[Opening Given data section]
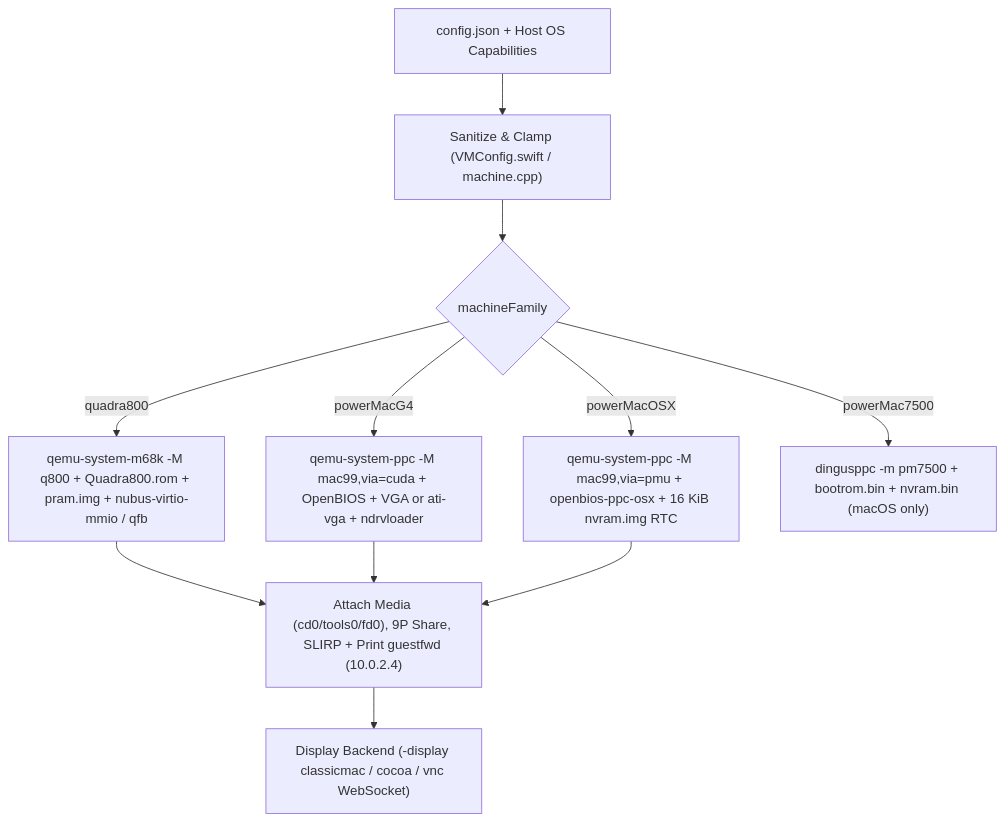
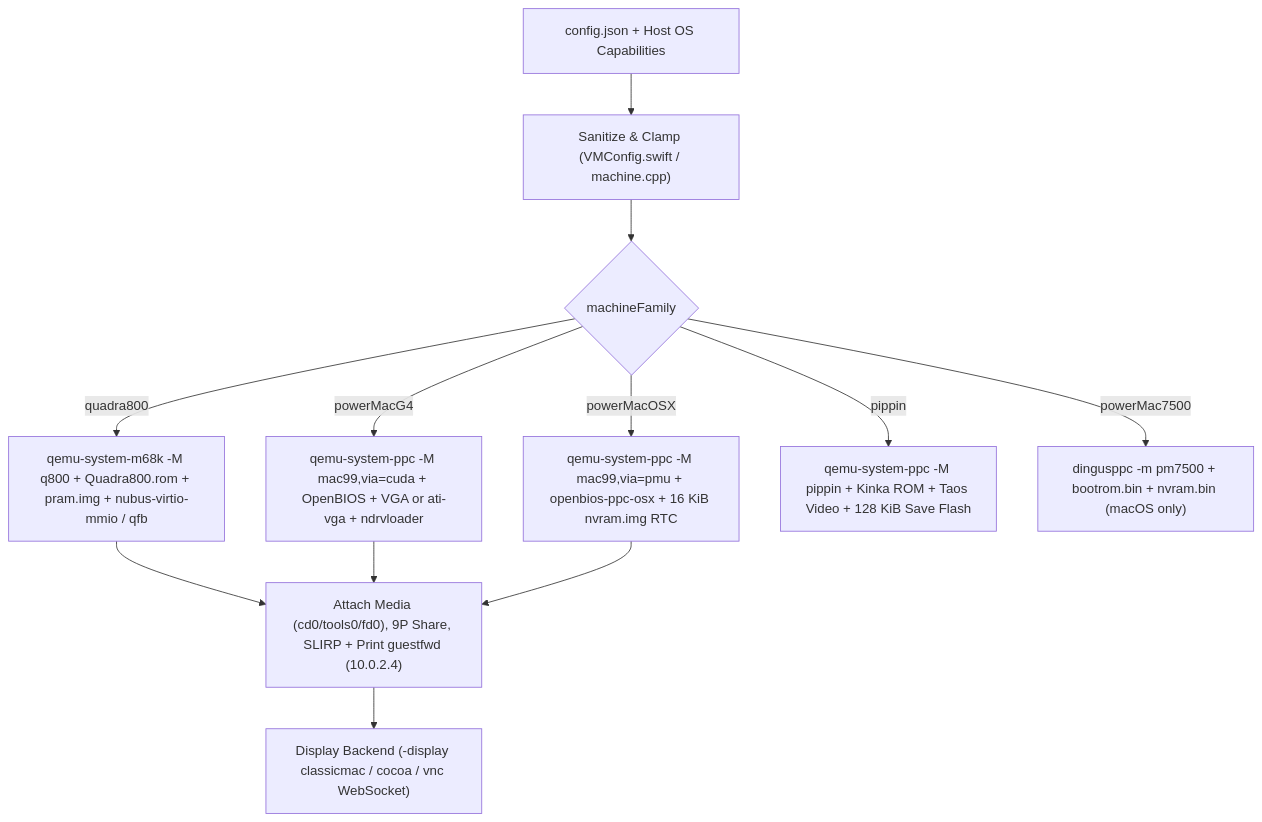
One commit to amcchord/ClassicMac changed the diagram in docs/manual/12-configuration-and-cli-reference.md. Above: the diagram before and after it, drawn with Mermaid. The commit also changed other lines of this file and 84 other files, not shown here.

````diff
--- a/docs/manual/12-configuration-and-cli-reference.md
+++ b/docs/manual/12-configuration-and-cli-reference.md
@@ -9,13 +9,14 @@
 ```mermaid
 flowchart TD
     CFG["config.json + Host OS Capabilities"] --> SAN["Sanitize & Clamp (VMConfig.swift / machine.cpp)"]
     SAN --> FAM{"machineFamily"}
     FAM -- "quadra800" --> Q800["qemu-system-m68k -M q800 + Quadra800.rom + pram.img + nubus-virtio-mmio / qfb"]
     FAM -- "powerMacG4" --> PMAC["qemu-system-ppc -M mac99,via=cuda + OpenBIOS + VGA or ati-vga + ndrvloader"]
     FAM -- "powerMacOSX" --> OSX["qemu-system-ppc -M mac99,via=pmu + openbios-ppc-osx + 16 KiB nvram.img RTC"]
+    FAM -- "pippin" --> PIP["qemu-system-ppc -M pippin + Kinka ROM + Taos Video + 128 KiB Save Flash"]
     FAM -- "powerMac7500" --> COP["dingusppc -m pm7500 + bootrom.bin + nvram.bin (macOS only)"]
     Q800 --> IO["Attach Media (cd0/tools0/fd0), 9P Share, SLIRP + Print guestfwd (10.0.2.4)"]
     PMAC --> IO
     OSX --> IO
     IO --> DISP["Display Backend (-display classicmac / cocoa / vnc WebSocket)"]
 ```
````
[Closing Given data section]
Go through the listing above and copy each line that contains "nvram".

     FAM -- "powerMacOSX" --> OSX["qemu-system-ppc -M mac99,via=pmu + openbios-ppc-osx + 16 KiB nvram.img RTC"]
     FAM -- "powerMac7500" --> COP["dingusppc -m pm7500 + bootrom.bin + nvram.bin (macOS only)"]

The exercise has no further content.